What the task asks
The reply must return each line of the data exactly.

Information supplied

[Start of Attachment]

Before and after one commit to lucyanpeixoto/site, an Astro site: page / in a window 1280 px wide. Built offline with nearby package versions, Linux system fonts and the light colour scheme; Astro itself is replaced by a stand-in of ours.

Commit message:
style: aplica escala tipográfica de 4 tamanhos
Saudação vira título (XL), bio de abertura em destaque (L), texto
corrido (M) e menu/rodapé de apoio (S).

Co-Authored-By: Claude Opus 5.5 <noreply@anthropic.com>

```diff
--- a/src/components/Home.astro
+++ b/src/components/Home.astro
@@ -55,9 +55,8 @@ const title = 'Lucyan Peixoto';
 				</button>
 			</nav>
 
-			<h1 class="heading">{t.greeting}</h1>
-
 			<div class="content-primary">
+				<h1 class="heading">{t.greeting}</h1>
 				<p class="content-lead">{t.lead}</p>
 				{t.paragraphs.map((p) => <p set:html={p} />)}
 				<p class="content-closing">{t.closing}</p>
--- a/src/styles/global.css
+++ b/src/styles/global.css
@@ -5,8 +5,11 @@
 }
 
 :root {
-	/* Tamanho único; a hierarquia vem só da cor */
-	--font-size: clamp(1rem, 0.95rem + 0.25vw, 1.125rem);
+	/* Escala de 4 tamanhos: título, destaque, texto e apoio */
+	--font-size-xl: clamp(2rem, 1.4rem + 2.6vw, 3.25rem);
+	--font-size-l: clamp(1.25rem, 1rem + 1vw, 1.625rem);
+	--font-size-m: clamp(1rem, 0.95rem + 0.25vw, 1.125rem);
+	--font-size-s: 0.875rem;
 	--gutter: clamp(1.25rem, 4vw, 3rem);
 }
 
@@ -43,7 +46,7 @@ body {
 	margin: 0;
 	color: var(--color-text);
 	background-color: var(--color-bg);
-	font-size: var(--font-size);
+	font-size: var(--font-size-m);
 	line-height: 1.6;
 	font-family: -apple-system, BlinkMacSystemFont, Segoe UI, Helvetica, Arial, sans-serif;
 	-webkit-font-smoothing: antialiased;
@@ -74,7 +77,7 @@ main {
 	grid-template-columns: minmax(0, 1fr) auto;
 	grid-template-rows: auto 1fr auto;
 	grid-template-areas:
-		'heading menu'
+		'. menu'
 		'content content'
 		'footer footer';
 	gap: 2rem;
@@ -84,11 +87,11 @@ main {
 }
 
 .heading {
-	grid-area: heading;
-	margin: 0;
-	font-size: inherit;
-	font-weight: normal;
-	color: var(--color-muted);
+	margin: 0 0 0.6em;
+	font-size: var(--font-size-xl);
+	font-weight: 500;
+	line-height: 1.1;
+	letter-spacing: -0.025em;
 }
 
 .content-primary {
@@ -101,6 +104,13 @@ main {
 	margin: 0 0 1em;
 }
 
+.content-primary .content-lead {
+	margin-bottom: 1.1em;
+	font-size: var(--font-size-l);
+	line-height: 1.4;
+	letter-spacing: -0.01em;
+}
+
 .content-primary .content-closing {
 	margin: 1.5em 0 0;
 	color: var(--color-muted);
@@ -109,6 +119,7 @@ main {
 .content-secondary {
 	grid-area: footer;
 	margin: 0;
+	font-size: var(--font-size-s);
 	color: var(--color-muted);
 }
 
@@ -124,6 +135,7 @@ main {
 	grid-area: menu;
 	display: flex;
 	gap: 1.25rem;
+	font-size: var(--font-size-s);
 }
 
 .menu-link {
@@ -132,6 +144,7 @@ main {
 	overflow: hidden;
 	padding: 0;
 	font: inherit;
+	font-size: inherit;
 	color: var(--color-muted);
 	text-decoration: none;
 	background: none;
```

[End of Attachment]

Result of the task
Before and after one commit to lucyanpeixoto/site, an Astro site: page / in a window 1280 px wide. Built offline with nearby package versions, Linux system fonts and the light colour scheme; Astro itself is replaced by a stand-in of ours.

Commit message:
style: aplica escala tipográfica de 4 tamanhos
Saudação vira título (XL), bio de abertura em destaque (L), texto
corrido (M) e menu/rodapé de apoio (S).

Co-Authored-By: Claude Opus 5.5 <noreply@anthropic.com>

```diff
--- a/src/components/Home.astro
+++ b/src/components/Home.astro
@@ -55,9 +55,8 @@ const title = 'Lucyan Peixoto';
 				</button>
 			</nav>
 
-			<h1 class="heading">{t.greeting}</h1>
-
 			<div class="content-primary">
+				<h1 class="heading">{t.greeting}</h1>
 				<p class="content-lead">{t.lead}</p>
 				{t.paragraphs.map((p) => <p set:html={p} />)}
 				<p class="content-closing">{t.closing}</p>
--- a/src/styles/global.css
+++ b/src/styles/global.css
@@ -5,8 +5,11 @@
 }
 
 :root {
-	/* Tamanho único; a hierarquia vem só da cor */
-	--font-size: clamp(1rem, 0.95rem + 0.25vw, 1.125rem);
+	/* Escala de 4 tamanhos: título, destaque, texto e apoio */
+	--font-size-xl: clamp(2rem, 1.4rem + 2.6vw, 3.25rem);
+	--font-size-l: clamp(1.25rem, 1rem + 1vw, 1.625rem);
+	--font-size-m: clamp(1rem, 0.95rem + 0.25vw, 1.125rem);
+	--font-size-s: 0.875rem;
 	--gutter: clamp(1.25rem, 4vw, 3rem);
 }
 
@@ -43,7 +46,7 @@ body {
 	margin: 0;
 	color: var(--color-text);
 	background-color: var(--color-bg);
-	font-size: var(--font-size);
+	font-size: var(--font-size-m);
 	line-height: 1.6;
 	font-family: -apple-system, BlinkMacSystemFont, Segoe UI, Helvetica, Arial, sans-serif;
 	-webkit-font-smoothing: antialiased;
@@ -74,7 +77,7 @@ main {
 	grid-template-columns: minmax(0, 1fr) auto;
 	grid-template-rows: auto 1fr auto;
 	grid-template-areas:
-		'heading menu'
+		'. menu'
 		'content content'
 		'footer footer';
 	gap: 2rem;
@@ -84,11 +87,11 @@ main {
 }
 
 .heading {
-	grid-area: heading;
-	margin: 0;
-	font-size: inherit;
-	font-weight: normal;
-	color: var(--color-muted);
+	margin: 0 0 0.6em;
+	font-size: var(--font-size-xl);
+	font-weight: 500;
+	line-height: 1.1;
+	letter-spacing: -0.025em;
 }
 
 .content-primary {
@@ -101,6 +104,13 @@ main {
 	margin: 0 0 1em;
 }
 
+.content-primary .content-lead {
+	margin-bottom: 1.1em;
+	font-size: var(--font-size-l);
+	line-height: 1.4;
+	letter-spacing: -0.01em;
+}
+
 .content-primary .content-closing {
 	margin: 1.5em 0 0;
 	color: var(--color-muted);
@@ -109,6 +119,7 @@ main {
 .content-secondary {
 	grid-area: footer;
 	margin: 0;
+	font-size: var(--font-size-s);
 	color: var(--color-muted);
 }
 
@@ -124,6 +135,7 @@ main {
 	grid-area: menu;
 	display: flex;
 	gap: 1.25rem;
+	font-size: var(--font-size-s);
 }
 
 .menu-link {
@@ -132,6 +144,7 @@ main {
 	overflow: hidden;
 	padding: 0;
 	font: inherit;
+	font-size: inherit;
 	color: var(--color-muted);
 	text-decoration: none;
 	background: none;
```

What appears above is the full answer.